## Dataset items

# # # # #

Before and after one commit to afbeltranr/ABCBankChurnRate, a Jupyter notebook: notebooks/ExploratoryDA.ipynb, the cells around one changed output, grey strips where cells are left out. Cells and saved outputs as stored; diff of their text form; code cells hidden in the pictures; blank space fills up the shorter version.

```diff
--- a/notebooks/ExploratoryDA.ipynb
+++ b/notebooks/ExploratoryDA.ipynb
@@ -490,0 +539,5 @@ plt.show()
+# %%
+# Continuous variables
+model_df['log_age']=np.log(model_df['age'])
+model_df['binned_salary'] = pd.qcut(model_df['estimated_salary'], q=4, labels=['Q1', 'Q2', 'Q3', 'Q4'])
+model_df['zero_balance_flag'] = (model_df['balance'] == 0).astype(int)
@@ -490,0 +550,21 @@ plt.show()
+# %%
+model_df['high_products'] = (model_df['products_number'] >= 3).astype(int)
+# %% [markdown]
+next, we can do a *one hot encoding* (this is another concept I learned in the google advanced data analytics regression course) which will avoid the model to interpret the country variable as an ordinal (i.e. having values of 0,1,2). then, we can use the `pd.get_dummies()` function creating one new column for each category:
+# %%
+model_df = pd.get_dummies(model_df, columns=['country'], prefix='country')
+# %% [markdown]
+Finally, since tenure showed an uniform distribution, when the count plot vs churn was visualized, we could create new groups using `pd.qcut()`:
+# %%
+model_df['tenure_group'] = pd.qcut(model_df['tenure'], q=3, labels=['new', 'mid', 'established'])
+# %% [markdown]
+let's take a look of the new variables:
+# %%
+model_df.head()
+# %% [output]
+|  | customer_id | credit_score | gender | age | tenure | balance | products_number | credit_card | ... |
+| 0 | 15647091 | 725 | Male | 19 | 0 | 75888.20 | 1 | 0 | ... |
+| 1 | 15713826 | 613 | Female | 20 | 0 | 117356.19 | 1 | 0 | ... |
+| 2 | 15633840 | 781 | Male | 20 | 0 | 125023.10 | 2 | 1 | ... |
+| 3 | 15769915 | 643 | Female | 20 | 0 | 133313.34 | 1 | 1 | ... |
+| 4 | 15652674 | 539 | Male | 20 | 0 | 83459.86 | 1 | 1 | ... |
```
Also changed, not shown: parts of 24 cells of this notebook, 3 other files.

# # # # #

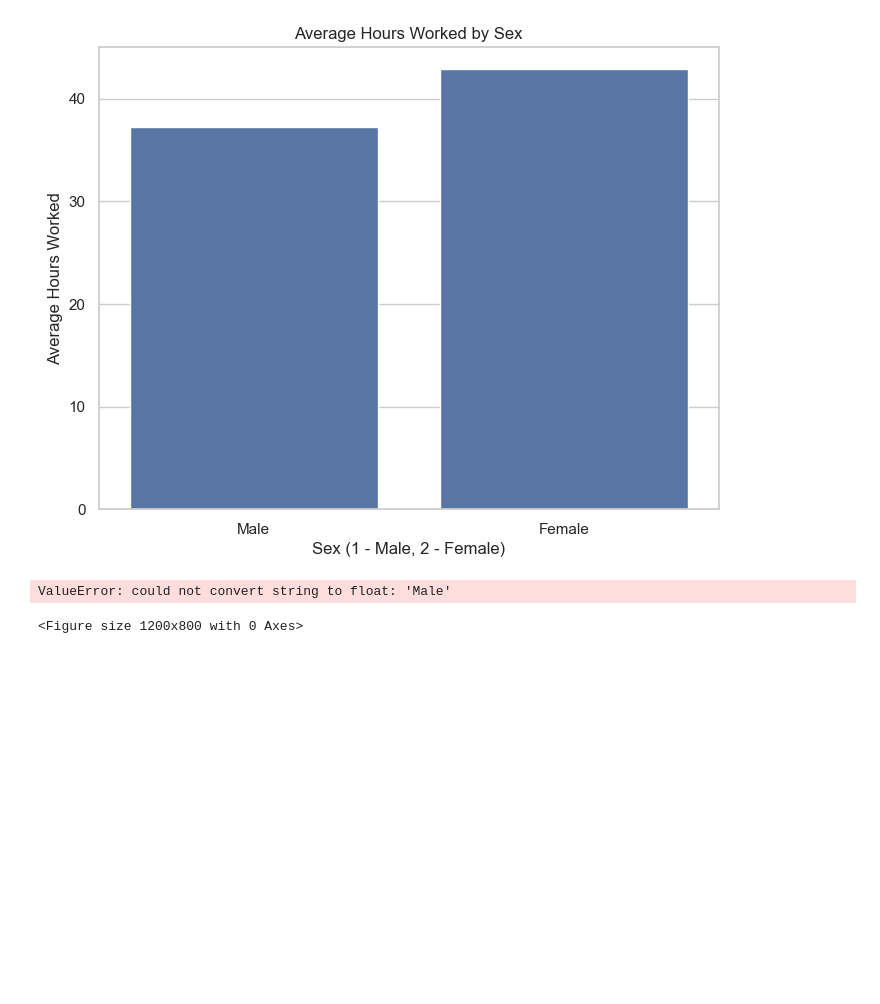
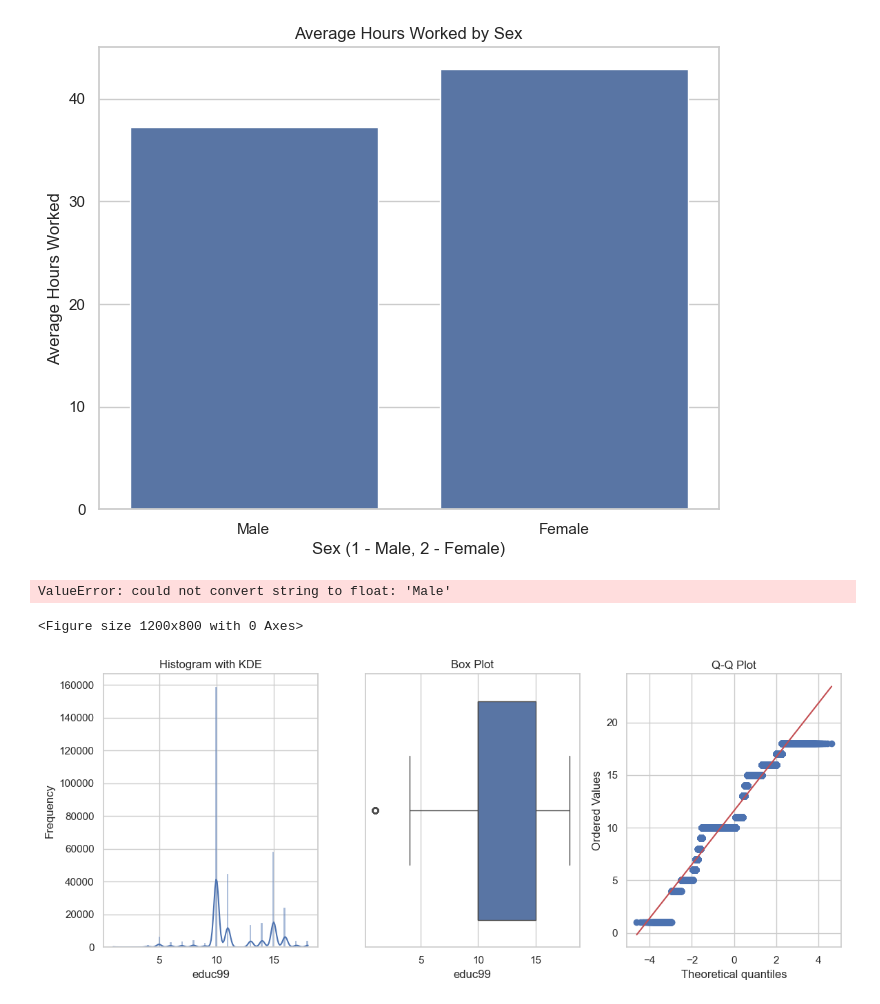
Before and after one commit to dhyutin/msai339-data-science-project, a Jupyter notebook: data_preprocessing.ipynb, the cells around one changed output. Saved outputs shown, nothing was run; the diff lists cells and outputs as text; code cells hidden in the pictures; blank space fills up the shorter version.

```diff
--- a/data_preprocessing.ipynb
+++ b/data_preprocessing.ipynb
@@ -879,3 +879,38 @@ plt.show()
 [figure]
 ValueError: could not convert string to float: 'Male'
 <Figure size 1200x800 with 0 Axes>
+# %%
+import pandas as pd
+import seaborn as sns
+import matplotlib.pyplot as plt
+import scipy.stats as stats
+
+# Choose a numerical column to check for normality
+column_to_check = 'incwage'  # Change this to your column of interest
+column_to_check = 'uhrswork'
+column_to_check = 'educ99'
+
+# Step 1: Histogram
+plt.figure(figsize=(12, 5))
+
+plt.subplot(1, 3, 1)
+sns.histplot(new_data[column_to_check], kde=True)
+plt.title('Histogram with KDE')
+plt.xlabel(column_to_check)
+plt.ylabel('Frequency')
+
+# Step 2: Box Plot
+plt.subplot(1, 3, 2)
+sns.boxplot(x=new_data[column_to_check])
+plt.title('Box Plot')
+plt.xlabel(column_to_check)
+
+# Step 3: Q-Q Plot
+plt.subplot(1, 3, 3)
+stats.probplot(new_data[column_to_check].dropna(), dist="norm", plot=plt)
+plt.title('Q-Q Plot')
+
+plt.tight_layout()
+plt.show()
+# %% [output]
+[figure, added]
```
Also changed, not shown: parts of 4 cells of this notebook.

# # # # #

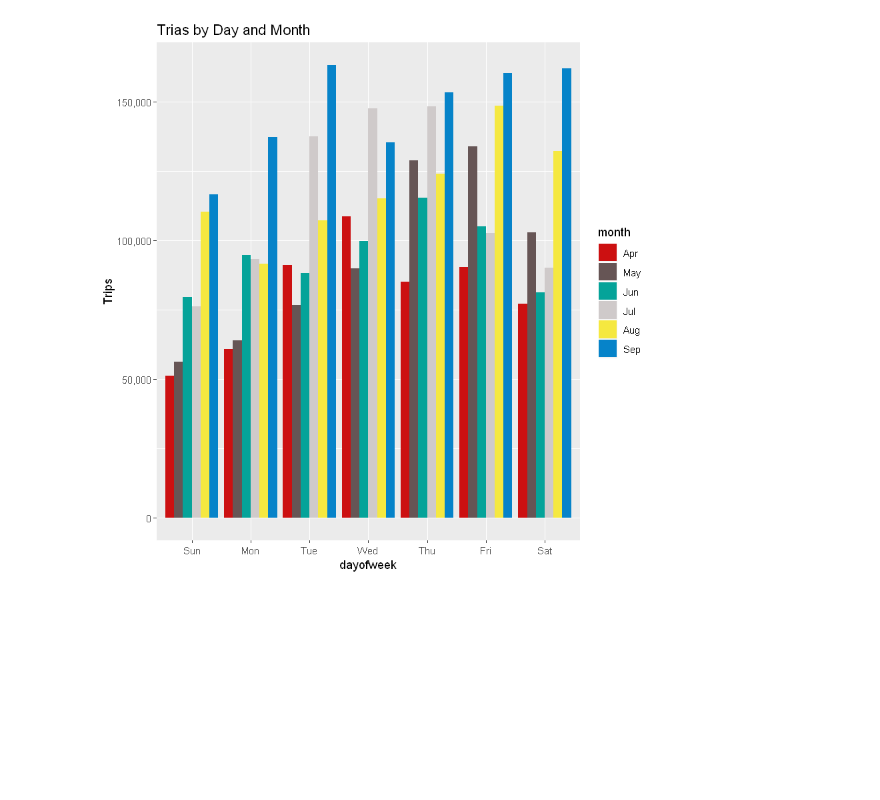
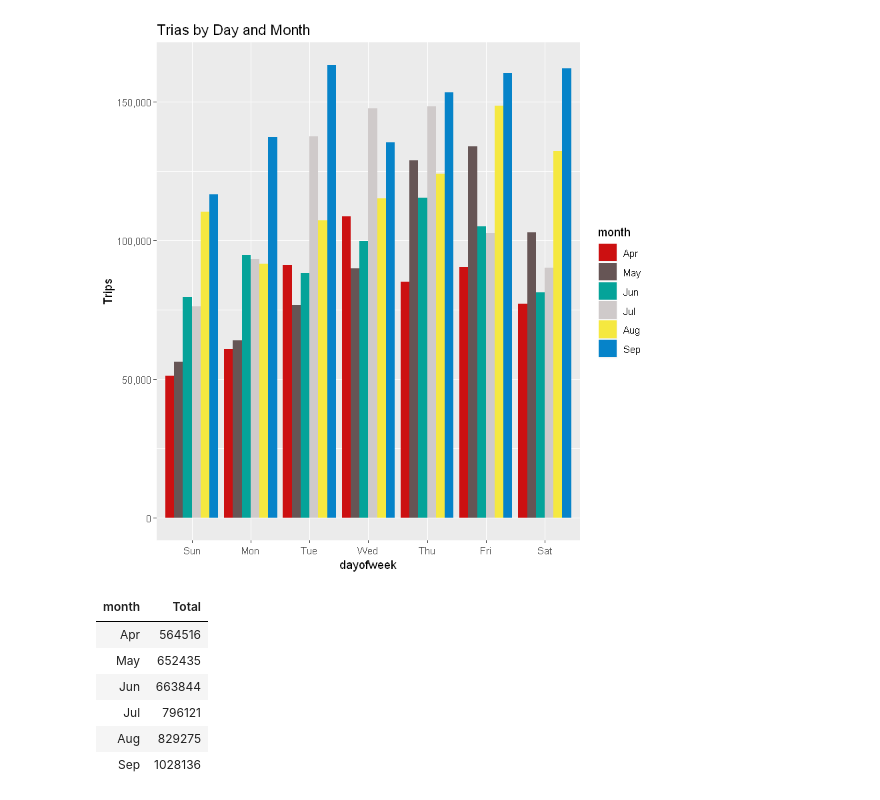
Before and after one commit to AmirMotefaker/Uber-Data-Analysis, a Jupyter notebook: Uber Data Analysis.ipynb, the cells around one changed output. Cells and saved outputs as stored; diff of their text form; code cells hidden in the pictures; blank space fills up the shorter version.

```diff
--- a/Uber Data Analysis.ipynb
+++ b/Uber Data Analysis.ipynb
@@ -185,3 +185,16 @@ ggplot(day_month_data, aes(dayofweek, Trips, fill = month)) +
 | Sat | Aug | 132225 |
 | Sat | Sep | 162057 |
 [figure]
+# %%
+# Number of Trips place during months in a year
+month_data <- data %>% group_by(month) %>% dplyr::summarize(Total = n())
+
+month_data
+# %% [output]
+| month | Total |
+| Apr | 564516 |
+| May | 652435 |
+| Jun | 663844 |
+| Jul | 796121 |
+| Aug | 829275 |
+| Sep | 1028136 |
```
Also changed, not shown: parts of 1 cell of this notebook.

# # # # #

## WORK TO BE COMPLETED
Across the entries above, find each line with the word "import" and please copy it out.

## OUTPUT OF THE TASK
+import pandas as pd
+import seaborn as sns
+import matplotlib.pyplot as plt
+import scipy.stats as stats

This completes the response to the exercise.